29. Always have a substitute or back plan. I’m yet to see a season Sir Alex Ferguson has played without four recognised strikers in his squad. When one or two strikers aren’t performing at an optimal level, the others are thrown into the game.

30. Everybody remembers the winner, nobody remembers the person in second position. When a goal is scored, nobody remembers the player with the killer pass but the scorer.

Football’s Life Lessons I

Football is the most popular sport, played and watched by millions of people world wide.

Football is more than a game because it teaches us a lot about life so let’s take a look at some of the lessons we can learn from following the game.

1. People don’t remember all the things you’ve done for them rather they will hold unto the one you didn’t do. Robin van Persie has scored a lot of important goals for Man United this season but took a lot of stick for missing a glorious chance late in the game against Chelsea.

2. Success breeds haters. Lionel Messi and his FC Barcelona team are hated by many because of the success they’ve recorded.

3. The media will make and mar you. David Beckham married spice girl, Victoria Adams in 1999 and the pair were dubbed “Posh & Becks” by the British media. A few years later, British tabloids offered Rebecca Loos a whooping £5m to reveal all the details of her affair with the football star.

4. Competition is healthy and brings out the best in us. Javier Hernandez has really improved in his all round play this season because of the emergence of Danny Welbeck and signing of Robin van Persie.

5. Football enlightens us on geography and makes us conversant with some places we had never heard of. Eg Andorra, San Marino, Faroe Islands, Luxembourg, Catalunya, Lichtenstein, Basque country, Andalucia country, etc.
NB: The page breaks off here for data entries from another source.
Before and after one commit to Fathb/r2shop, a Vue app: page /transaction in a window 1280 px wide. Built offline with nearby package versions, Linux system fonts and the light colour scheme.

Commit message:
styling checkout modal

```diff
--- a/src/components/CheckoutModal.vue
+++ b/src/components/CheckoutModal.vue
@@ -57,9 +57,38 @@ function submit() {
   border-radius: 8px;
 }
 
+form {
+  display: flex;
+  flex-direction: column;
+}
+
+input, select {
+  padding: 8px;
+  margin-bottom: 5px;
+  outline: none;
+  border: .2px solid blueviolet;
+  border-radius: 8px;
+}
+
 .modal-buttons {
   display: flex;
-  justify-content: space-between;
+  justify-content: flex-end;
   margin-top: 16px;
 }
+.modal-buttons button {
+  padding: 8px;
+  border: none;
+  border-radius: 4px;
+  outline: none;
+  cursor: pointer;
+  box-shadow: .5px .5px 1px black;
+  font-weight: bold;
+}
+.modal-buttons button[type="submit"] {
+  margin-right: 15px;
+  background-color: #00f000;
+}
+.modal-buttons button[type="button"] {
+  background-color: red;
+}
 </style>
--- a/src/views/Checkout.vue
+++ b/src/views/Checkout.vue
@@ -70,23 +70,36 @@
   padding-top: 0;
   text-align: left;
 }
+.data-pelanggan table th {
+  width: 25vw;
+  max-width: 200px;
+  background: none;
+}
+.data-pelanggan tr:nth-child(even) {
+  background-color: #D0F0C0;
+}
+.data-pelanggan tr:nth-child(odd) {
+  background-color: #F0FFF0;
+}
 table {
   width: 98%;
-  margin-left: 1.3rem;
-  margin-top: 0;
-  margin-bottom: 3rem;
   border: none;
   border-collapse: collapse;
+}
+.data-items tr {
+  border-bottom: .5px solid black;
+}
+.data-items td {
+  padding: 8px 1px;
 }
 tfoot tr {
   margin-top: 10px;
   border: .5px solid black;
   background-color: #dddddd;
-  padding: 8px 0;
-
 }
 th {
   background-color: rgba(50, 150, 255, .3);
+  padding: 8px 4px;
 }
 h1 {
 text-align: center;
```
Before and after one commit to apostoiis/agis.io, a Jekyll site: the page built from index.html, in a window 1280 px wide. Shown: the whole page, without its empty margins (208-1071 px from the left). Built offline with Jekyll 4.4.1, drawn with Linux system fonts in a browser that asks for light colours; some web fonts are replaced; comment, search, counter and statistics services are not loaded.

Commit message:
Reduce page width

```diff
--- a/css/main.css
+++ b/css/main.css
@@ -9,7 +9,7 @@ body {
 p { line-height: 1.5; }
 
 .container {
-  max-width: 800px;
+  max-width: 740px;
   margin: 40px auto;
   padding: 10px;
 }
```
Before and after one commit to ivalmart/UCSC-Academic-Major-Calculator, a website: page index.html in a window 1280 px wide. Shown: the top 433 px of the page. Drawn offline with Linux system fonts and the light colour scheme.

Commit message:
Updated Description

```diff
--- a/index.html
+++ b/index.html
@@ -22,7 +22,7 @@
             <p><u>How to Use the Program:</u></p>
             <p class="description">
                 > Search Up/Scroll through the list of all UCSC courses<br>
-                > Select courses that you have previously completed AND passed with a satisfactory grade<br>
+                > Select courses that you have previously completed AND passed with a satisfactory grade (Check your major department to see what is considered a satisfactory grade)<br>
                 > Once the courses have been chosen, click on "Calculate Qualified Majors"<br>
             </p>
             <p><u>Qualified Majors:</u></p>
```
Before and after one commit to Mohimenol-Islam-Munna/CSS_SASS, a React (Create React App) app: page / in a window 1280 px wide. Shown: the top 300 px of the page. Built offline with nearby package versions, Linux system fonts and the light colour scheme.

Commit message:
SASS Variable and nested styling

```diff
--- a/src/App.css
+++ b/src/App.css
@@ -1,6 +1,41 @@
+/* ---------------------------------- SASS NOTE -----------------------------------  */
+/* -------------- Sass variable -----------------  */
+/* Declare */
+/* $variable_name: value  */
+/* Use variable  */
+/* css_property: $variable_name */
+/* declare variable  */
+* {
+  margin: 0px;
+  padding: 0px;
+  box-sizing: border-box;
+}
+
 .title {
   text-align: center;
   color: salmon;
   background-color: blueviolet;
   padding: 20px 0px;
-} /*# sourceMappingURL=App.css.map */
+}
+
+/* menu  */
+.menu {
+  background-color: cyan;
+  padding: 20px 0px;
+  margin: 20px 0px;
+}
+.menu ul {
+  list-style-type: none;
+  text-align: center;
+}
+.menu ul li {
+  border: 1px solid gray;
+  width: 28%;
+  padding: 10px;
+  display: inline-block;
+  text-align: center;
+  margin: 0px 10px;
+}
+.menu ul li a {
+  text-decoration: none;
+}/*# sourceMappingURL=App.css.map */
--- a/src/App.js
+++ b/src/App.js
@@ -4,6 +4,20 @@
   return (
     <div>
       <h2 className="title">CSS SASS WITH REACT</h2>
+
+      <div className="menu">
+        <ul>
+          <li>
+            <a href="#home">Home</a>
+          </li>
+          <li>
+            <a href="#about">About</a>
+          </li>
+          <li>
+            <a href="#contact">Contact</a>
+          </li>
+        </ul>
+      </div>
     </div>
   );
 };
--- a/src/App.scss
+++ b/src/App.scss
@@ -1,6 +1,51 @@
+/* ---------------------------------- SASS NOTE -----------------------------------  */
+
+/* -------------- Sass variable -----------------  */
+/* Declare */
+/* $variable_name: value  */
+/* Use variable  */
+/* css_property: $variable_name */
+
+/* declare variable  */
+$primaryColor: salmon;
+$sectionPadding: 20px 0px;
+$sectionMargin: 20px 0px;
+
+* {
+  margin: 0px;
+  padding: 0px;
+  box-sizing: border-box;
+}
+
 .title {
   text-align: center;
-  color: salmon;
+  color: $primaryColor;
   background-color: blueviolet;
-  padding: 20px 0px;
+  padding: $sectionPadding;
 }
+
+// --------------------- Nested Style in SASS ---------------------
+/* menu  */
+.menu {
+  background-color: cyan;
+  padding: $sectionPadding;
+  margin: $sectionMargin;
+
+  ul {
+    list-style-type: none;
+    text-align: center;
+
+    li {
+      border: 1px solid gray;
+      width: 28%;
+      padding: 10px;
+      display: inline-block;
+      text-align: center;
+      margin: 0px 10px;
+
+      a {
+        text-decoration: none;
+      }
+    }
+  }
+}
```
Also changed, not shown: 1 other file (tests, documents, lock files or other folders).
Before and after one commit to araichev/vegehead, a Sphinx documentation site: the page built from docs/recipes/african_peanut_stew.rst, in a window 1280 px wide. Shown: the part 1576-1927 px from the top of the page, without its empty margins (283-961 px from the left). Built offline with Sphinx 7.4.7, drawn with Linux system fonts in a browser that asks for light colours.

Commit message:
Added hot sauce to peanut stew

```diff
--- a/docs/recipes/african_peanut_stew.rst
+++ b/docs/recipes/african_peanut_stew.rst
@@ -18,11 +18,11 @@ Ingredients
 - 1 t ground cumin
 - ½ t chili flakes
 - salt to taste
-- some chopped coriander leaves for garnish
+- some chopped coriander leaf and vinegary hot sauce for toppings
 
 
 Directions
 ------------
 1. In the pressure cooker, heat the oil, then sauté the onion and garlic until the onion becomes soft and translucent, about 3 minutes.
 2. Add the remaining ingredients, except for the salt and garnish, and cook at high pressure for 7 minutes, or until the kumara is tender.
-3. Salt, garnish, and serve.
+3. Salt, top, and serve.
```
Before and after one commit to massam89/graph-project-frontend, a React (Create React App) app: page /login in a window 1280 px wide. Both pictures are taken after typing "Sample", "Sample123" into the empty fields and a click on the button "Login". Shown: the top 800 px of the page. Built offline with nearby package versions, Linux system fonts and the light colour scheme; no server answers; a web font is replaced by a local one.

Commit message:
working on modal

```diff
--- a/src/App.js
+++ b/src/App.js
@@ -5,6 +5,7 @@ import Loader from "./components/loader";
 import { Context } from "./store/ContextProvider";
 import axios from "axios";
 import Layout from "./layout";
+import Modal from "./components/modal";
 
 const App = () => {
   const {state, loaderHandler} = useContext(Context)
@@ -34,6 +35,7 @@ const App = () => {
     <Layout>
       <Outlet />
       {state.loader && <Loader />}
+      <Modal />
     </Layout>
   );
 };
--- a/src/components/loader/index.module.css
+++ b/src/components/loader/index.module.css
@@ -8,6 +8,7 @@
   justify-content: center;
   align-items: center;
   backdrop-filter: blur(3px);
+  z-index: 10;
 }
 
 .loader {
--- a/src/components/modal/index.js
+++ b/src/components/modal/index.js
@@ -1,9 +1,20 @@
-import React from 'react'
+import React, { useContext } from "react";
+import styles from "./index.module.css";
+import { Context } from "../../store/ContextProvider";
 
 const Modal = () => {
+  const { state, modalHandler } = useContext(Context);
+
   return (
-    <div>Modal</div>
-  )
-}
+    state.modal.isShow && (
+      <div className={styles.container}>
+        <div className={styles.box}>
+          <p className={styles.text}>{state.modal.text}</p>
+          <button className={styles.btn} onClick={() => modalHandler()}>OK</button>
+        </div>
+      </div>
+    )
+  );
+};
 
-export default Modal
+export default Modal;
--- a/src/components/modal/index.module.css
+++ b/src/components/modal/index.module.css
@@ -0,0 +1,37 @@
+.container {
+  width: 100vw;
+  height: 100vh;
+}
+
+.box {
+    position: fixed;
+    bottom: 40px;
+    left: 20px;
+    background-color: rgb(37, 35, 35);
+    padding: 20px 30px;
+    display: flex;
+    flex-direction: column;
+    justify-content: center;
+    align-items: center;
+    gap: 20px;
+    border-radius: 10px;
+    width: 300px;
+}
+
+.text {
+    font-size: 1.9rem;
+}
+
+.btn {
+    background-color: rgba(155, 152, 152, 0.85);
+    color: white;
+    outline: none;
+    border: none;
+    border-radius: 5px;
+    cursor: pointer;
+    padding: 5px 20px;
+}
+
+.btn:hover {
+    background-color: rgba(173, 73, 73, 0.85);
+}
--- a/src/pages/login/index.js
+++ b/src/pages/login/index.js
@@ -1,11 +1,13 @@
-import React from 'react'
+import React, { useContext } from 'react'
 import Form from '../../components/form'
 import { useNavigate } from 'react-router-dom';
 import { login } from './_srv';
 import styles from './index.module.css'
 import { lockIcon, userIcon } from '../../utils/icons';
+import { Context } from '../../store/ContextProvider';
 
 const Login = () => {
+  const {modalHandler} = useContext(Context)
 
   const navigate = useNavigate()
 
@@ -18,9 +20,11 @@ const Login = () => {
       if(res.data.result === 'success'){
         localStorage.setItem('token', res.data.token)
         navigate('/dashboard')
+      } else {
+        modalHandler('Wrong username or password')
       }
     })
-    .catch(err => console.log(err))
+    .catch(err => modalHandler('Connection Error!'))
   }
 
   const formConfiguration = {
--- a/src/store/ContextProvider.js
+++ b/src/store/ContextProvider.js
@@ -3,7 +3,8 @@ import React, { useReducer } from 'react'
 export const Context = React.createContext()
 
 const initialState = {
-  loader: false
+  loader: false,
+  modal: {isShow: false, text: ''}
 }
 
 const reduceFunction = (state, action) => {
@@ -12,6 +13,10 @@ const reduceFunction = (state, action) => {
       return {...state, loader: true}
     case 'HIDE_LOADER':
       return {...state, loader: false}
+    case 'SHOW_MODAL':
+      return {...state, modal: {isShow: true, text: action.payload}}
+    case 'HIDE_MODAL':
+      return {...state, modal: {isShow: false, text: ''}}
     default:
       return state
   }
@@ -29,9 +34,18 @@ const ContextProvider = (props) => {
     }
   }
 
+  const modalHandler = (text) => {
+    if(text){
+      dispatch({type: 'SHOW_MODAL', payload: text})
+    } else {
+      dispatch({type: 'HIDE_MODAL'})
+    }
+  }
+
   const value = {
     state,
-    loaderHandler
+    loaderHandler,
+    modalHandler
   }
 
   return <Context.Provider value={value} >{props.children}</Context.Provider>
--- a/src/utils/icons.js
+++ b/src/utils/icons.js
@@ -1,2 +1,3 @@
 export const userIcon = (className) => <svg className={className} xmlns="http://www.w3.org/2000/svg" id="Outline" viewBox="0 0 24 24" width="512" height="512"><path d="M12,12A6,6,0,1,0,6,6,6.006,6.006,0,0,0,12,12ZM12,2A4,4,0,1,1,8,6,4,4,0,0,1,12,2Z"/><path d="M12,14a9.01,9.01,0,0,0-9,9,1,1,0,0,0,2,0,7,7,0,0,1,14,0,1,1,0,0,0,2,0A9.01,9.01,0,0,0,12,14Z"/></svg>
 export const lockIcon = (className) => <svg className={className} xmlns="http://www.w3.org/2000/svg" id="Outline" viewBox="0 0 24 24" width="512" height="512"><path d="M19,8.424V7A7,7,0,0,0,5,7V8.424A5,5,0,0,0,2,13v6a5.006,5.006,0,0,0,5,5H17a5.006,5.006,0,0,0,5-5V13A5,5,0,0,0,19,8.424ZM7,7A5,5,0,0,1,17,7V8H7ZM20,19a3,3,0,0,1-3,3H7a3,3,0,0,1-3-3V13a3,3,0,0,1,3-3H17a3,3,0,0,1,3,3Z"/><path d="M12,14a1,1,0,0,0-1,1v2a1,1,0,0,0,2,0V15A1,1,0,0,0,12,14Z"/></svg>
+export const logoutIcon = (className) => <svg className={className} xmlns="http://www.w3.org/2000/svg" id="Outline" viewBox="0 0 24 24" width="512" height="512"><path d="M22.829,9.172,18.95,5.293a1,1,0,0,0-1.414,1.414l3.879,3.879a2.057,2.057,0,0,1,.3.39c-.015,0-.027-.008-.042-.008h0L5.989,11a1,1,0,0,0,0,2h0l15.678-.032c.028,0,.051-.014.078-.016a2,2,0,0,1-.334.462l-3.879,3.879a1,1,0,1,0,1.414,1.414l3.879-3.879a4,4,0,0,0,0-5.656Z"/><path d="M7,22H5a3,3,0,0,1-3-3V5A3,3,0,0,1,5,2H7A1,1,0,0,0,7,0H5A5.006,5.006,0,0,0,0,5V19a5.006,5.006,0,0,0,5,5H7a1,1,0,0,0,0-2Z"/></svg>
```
6. Football helps you become familiar with some names of the players/coaches and the countries associated with such names.

7. Nothing is permanent. Life is all about rise and fall. In 2002, Leeds United were in the semi finals of the UEFA Champions League; they play in the English second tier (Championship) today.

8. All is fair in love and war.
If you like complain and moan all day about some refereeing errors that cost your team the match, the match won’t be replayed.

9. Opportunity comes but once, take it! Kenneth Omeruo was relatively unknown prior to the start of AFCON. He was given the chance to play after Efe Ambrose was red carded in the first game, he did well and cemented his place in the team ousting the captain, Joseph Yobo from the starting line up.

10. Football educates one about history, only if you listen to the commentary and don’t make silly noise/arguments during a game. Did you know whenever Tottenham Hotspur plays at home, Arsenal (Highbury days) must play away to prevent traffic jam?

11. It is hard to replace or leave a team player out of the team. Pedro is the one of the most hard-working players I’ve seen, that’s why it’s hard to keep him out of the team at FC Barcelona and International level.

12. Footballers inspire you, you can be anything you want to be if you work hard.

13. Money will always come but what would you do with the money? A lot of footballers have gone from riches to rags because they failed to invest their money properly.

14. Nobody is indispensable. Manchester United won’t become extinct when Sir Alex Ferguson finally retires.

15. Humility is truly a virtue. Ryan Giggs is the most decorated player in the history of English football but he’s laid back and humble, a true example to everyone. See Kanu Nwankwo also.

To be continued